▶ Aim of the task: Skip the images and restate every line of the records exactly.

▶ Provided information:
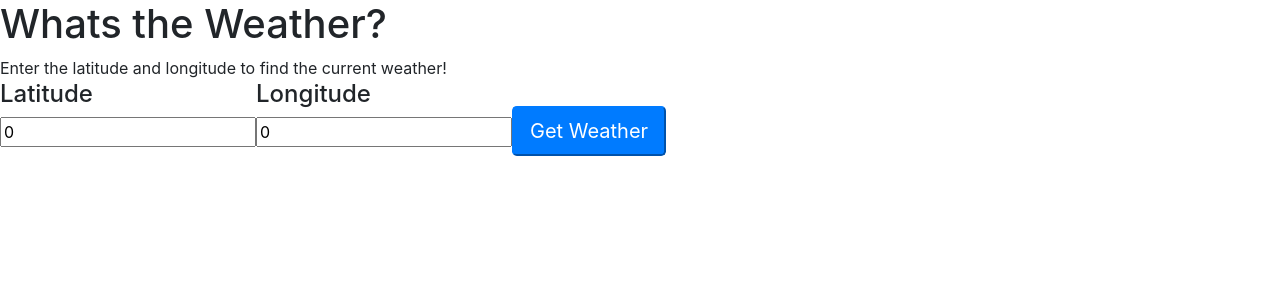
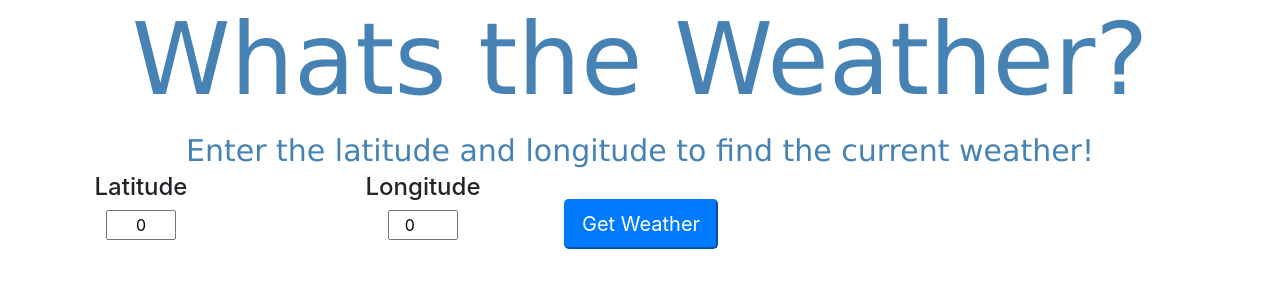
Before and after one commit to Jgriebel1990/myweather-appliction, a React (Create React App) app in the folder client/: page / in a window 1280 px wide. Shown: the top 300 px of the page. Built offline with nearby package versions, Linux system fonts and the light colour scheme.

Commit message:
successfully requested googles geocoding api

```diff
--- a/client/src/App.css
+++ b/client/src/App.css
@@ -0,0 +1,3 @@
+.list-style {
+    list-style: none;
+};
--- a/client/src/App.js
+++ b/client/src/App.js
@@ -11,6 +11,8 @@ class App extends Component {
       lat: 0,
       lon: 0,
       dailyWeather: {},
+      city: '',
+      states: '',
       error: null
     };
     this.handleLatChange = this.handleLatChange.bind(this);
@@ -43,18 +45,21 @@ class App extends Component {
           msg: "error"
         });
       });
+    getCity(this.state.city, this.state.states)
+
   }
   render() {
     return (
       <div>
-        <h1>Whats the Weather?</h1>
-        <header>
+        <h1 className='h1-style'>Whats the Weather?</h1>
+        <header className='head-style'>
           Enter the latitude and longitude to find the current weather!
         </header>
         <form onSubmit={e => this.handleSubmit(e)}>
-          <label>
+          <label className='lat'>
             <h4>Latitude</h4>
             <input
+              className='col-lg-3 lat'
               type="numbers"
               placeholder="Latitude"
               min="-90"
@@ -64,9 +69,10 @@ class App extends Component {
               required
             />
           </label>
-          <label>
+          <label className='lat'>
             <h4>Longitude</h4>
             <input
+              className='col-lg-3'
               type="numbers"
               placeholder="Longitude"
               min="-180"
--- a/client/src/DailyWeather.js
+++ b/client/src/DailyWeather.js
@@ -1,16 +1,15 @@
 import React from 'react';
 import PropTypes from 'prop-types';
-
+import { convertTimestamp } from './utilities'
 const DailyWeather = props => {
-
-
     return(
-        <div className='col-md-3'>
-            <ul>
-                <li>Time: {props.time}</li>
+        <div>
+            <ul className='weather-box list-style'>
+                <li>Time: {convertTimestamp(props.time)}</li>
                 <li>Summary: {props.summary}</li>
                 <li>Icon: {props.icon}</li>
-                <li>Temperature {props.temperature}</li>
+                <li>Daily Hi: {props.temperatureHigh}</li>
+                <li>Daily Low: {props.temperatureLow}</li>
                 <li>Humidity: {props.humidity}</li>
                 <li>uvIndex: {props.uvIndex}</li>
             </ul>
@@ -22,7 +21,8 @@ DailyWeather.propTypes = {
     time: PropTypes.number.isRequired,
     summary: PropTypes.string.isRequired,
     icon: PropTypes.string.isRequired,
-    temperature: PropTypes.number.isRequired,
+    temperatureHigh: PropTypes.number.isRequired,
+    temperatureLow: PropTypes.number.isRequired,
     humidity: PropTypes.number.isRequired,
     uvIndex: PropTypes.number.isRequired
 }
--- a/client/src/index.css
+++ b/client/src/index.css
@@ -0,0 +1,21 @@
+.h1-style {
+    text-align: center;
+    color: steelblue;
+    font-family: Verdana, Geneva, Tahoma, sans-serif;
+    font-size: 100px;
+
+}
+.head-style {
+    text-align: center;
+    color: steelblue;
+    font-family: Verdana, Geneva, Tahoma, sans-serif;
+    font-size: 30px;
+}
+
+.lat {
+    text-align: center;
+}
+
+.form {
+    flex-wrap: wrap;
+}
--- a/client/src/utilities.js
+++ b/client/src/utilities.js
@@ -1 +1,13 @@
 export const isEmptyObject = (obj) => Object.keys(obj).length === 0;
+
+
+export const convertTimestamp = (seconds) => {
+    const d = new Date(seconds * 1000); //converts to ms
+    //format: mm/dd/YYYY HH:MM:SS
+    const year = d.getFullYear();
+    const month = d.getMonth();
+    const day = d.getDate();
+    const hours = d.getHours();
+    const minutes = d.getMinutes();
+    return `${month + 1}/${day}/${year} ${hours}:${minutes}`;
+}
```
Also changed, not shown: 2 other files (tests, documents, lock files or other folders).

▶ Output below:
Before and after one commit to Jgriebel1990/myweather-appliction, a React (Create React App) app in the folder client/: page / in a window 1280 px wide. Shown: the top 300 px of the page. Built offline with nearby package versions, Linux system fonts and the light colour scheme.

Commit message:
successfully requested googles geocoding api

```diff
--- a/client/src/App.css
+++ b/client/src/App.css
@@ -0,0 +1,3 @@
+.list-style {
+    list-style: none;
+};
--- a/client/src/App.js
+++ b/client/src/App.js
@@ -11,6 +11,8 @@ class App extends Component {
       lat: 0,
       lon: 0,
       dailyWeather: {},
+      city: '',
+      states: '',
       error: null
     };
     this.handleLatChange = this.handleLatChange.bind(this);
@@ -43,18 +45,21 @@ class App extends Component {
           msg: "error"
         });
       });
+    getCity(this.state.city, this.state.states)
+
   }
   render() {
     return (
       <div>
-        <h1>Whats the Weather?</h1>
-        <header>
+        <h1 className='h1-style'>Whats the Weather?</h1>
+        <header className='head-style'>
           Enter the latitude and longitude to find the current weather!
         </header>
         <form onSubmit={e => this.handleSubmit(e)}>
-          <label>
+          <label className='lat'>
             <h4>Latitude</h4>
             <input
+              className='col-lg-3 lat'
               type="numbers"
               placeholder="Latitude"
               min="-90"
@@ -64,9 +69,10 @@ class App extends Component {
               required
             />
           </label>
-          <label>
+          <label className='lat'>
             <h4>Longitude</h4>
             <input
+              className='col-lg-3'
               type="numbers"
               placeholder="Longitude"
               min="-180"
--- a/client/src/DailyWeather.js
+++ b/client/src/DailyWeather.js
@@ -1,16 +1,15 @@
 import React from 'react';
 import PropTypes from 'prop-types';
-
+import { convertTimestamp } from './utilities'
 const DailyWeather = props => {
-
-
     return(
-        <div className='col-md-3'>
-            <ul>
-                <li>Time: {props.time}</li>
+        <div>
+            <ul className='weather-box list-style'>
+                <li>Time: {convertTimestamp(props.time)}</li>
                 <li>Summary: {props.summary}</li>
                 <li>Icon: {props.icon}</li>
-                <li>Temperature {props.temperature}</li>
+                <li>Daily Hi: {props.temperatureHigh}</li>
+                <li>Daily Low: {props.temperatureLow}</li>
                 <li>Humidity: {props.humidity}</li>
                 <li>uvIndex: {props.uvIndex}</li>
             </ul>
@@ -22,7 +21,8 @@ DailyWeather.propTypes = {
     time: PropTypes.number.isRequired,
     summary: PropTypes.string.isRequired,
     icon: PropTypes.string.isRequired,
-    temperature: PropTypes.number.isRequired,
+    temperatureHigh: PropTypes.number.isRequired,
+    temperatureLow: PropTypes.number.isRequired,
     humidity: PropTypes.number.isRequired,
     uvIndex: PropTypes.number.isRequired
 }
--- a/client/src/index.css
+++ b/client/src/index.css
@@ -0,0 +1,21 @@
+.h1-style {
+    text-align: center;
+    color: steelblue;
+    font-family: Verdana, Geneva, Tahoma, sans-serif;
+    font-size: 100px;
+
+}
+.head-style {
+    text-align: center;
+    color: steelblue;
+    font-family: Verdana, Geneva, Tahoma, sans-serif;
+    font-size: 30px;
+}
+
+.lat {
+    text-align: center;
+}
+
+.form {
+    flex-wrap: wrap;
+}
--- a/client/src/utilities.js
+++ b/client/src/utilities.js
@@ -1 +1,13 @@
 export const isEmptyObject = (obj) => Object.keys(obj).length === 0;
+
+
+export const convertTimestamp = (seconds) => {
+    const d = new Date(seconds * 1000); //converts to ms
+    //format: mm/dd/YYYY HH:MM:SS
+    const year = d.getFullYear();
+    const month = d.getMonth();
+    const day = d.getDate();
+    const hours = d.getHours();
+    const minutes = d.getMinutes();
+    return `${month + 1}/${day}/${year} ${hours}:${minutes}`;
+}
```
Also changed, not shown: 2 other files (tests, documents, lock files or other folders).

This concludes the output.